**Task instructions**
Each entry, in full: copy it out exactly.

Data entries

*** Block opens ***

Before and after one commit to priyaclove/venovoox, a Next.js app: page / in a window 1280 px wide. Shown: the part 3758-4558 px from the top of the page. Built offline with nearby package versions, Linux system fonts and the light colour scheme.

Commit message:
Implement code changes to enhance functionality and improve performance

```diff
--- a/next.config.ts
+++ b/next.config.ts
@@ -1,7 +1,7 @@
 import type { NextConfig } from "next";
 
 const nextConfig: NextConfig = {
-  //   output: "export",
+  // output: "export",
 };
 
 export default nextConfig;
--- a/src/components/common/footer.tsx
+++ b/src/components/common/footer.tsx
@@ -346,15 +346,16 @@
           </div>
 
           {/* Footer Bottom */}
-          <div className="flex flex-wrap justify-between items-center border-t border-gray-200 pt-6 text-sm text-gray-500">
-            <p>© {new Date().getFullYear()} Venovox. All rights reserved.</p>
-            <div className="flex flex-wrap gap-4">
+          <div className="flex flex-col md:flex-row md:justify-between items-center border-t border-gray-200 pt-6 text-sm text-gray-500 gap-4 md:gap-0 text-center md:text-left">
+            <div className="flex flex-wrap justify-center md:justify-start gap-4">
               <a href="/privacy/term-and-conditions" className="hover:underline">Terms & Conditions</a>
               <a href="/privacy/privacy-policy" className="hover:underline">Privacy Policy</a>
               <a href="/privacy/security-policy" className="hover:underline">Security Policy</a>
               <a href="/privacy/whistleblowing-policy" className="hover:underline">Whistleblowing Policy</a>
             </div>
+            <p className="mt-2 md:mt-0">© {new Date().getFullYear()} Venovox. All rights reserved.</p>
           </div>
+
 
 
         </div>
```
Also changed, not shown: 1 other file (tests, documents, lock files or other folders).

*** Block closes ***

**Answer box**
Before and after one commit to priyaclove/venovoox, a Next.js app: page / in a window 1280 px wide. Shown: the part 3758-4558 px from the top of the page. Built offline with nearby package versions, Linux system fonts and the light colour scheme.

Commit message:
Implement code changes to enhance functionality and improve performance

```diff
--- a/next.config.ts
+++ b/next.config.ts
@@ -1,7 +1,7 @@
 import type { NextConfig } from "next";
 
 const nextConfig: NextConfig = {
-  //   output: "export",
+  // output: "export",
 };
 
 export default nextConfig;
--- a/src/components/common/footer.tsx
+++ b/src/components/common/footer.tsx
@@ -346,15 +346,16 @@
           </div>
 
           {/* Footer Bottom */}
-          <div className="flex flex-wrap justify-between items-center border-t border-gray-200 pt-6 text-sm text-gray-500">
-            <p>© {new Date().getFullYear()} Venovox. All rights reserved.</p>
-            <div className="flex flex-wrap gap-4">
+          <div className="flex flex-col md:flex-row md:justify-between items-center border-t border-gray-200 pt-6 text-sm text-gray-500 gap-4 md:gap-0 text-center md:text-left">
+            <div className="flex flex-wrap justify-center md:justify-start gap-4">
               <a href="/privacy/term-and-conditions" className="hover:underline">Terms & Conditions</a>
               <a href="/privacy/privacy-policy" className="hover:underline">Privacy Policy</a>
               <a href="/privacy/security-policy" className="hover:underline">Security Policy</a>
               <a href="/privacy/whistleblowing-policy" className="hover:underline">Whistleblowing Policy</a>
             </div>
+            <p className="mt-2 md:mt-0">© {new Date().getFullYear()} Venovox. All rights reserved.</p>
           </div>
+
 
 
         </div>
```
Also changed, not shown: 1 other file (tests, documents, lock files or other folders).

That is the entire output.